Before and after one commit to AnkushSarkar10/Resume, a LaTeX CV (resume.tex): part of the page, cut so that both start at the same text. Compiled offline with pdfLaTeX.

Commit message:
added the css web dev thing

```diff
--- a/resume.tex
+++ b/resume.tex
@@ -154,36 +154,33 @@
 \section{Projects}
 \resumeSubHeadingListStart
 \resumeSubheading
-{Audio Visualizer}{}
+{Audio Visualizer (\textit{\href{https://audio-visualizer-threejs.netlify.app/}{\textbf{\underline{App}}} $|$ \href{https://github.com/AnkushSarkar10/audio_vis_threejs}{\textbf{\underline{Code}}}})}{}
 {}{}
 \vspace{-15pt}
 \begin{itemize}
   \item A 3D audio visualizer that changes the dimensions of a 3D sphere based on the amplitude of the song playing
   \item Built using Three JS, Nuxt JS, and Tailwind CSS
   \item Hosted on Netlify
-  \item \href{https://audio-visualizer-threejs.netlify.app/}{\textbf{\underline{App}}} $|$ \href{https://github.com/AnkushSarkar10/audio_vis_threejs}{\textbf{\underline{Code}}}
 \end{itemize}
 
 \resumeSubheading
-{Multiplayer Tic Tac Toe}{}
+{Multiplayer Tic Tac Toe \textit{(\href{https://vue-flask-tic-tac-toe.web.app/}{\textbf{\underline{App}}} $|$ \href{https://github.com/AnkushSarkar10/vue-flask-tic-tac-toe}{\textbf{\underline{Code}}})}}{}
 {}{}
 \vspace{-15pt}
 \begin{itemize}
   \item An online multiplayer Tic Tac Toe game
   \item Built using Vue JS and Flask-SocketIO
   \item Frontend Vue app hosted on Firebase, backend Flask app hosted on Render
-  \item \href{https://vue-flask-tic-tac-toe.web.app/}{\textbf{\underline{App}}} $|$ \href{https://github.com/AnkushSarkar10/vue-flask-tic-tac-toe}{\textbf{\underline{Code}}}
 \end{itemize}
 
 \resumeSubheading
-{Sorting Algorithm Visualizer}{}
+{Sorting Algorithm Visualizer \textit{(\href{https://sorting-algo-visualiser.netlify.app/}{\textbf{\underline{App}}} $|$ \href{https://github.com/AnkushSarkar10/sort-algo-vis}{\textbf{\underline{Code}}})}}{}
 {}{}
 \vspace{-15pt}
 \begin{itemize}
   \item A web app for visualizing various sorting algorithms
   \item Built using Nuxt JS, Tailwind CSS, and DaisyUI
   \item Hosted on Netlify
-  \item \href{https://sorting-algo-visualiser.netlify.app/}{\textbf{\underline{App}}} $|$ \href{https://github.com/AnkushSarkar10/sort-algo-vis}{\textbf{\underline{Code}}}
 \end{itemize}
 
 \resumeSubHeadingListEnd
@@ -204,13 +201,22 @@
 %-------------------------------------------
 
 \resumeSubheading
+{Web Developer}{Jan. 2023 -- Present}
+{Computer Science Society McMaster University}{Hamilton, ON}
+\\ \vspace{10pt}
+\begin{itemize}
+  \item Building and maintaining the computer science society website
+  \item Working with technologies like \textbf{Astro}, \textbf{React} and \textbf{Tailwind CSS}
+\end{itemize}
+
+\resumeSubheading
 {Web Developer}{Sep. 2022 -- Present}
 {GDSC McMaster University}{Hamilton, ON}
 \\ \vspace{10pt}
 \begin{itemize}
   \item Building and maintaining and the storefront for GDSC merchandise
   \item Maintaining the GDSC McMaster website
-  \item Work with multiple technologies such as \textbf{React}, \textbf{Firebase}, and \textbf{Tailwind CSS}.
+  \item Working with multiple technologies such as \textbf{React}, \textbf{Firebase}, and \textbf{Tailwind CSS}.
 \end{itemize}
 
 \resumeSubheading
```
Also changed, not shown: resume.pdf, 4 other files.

========================================

# PROBLEM DETAILS:
Among the records above, find each line containing the string "threejs" and copy it.

# RESULT BELOW:
+{Audio Visualizer (\textit{\href{https://audio-visualizer-threejs.netlify.app/}{\textbf{\underline{App}}} $|$ \href{https://github.com/AnkushSarkar10/audio_vis_threejs}{\textbf{\underline{Code}}}})}{}
-  \item \href{https://audio-visualizer-threejs.netlify.app/}{\textbf{\underline{App}}} $|$ \href{https://github.com/AnkushSarkar10/audio_vis_threejs}{\textbf{\underline{Code}}}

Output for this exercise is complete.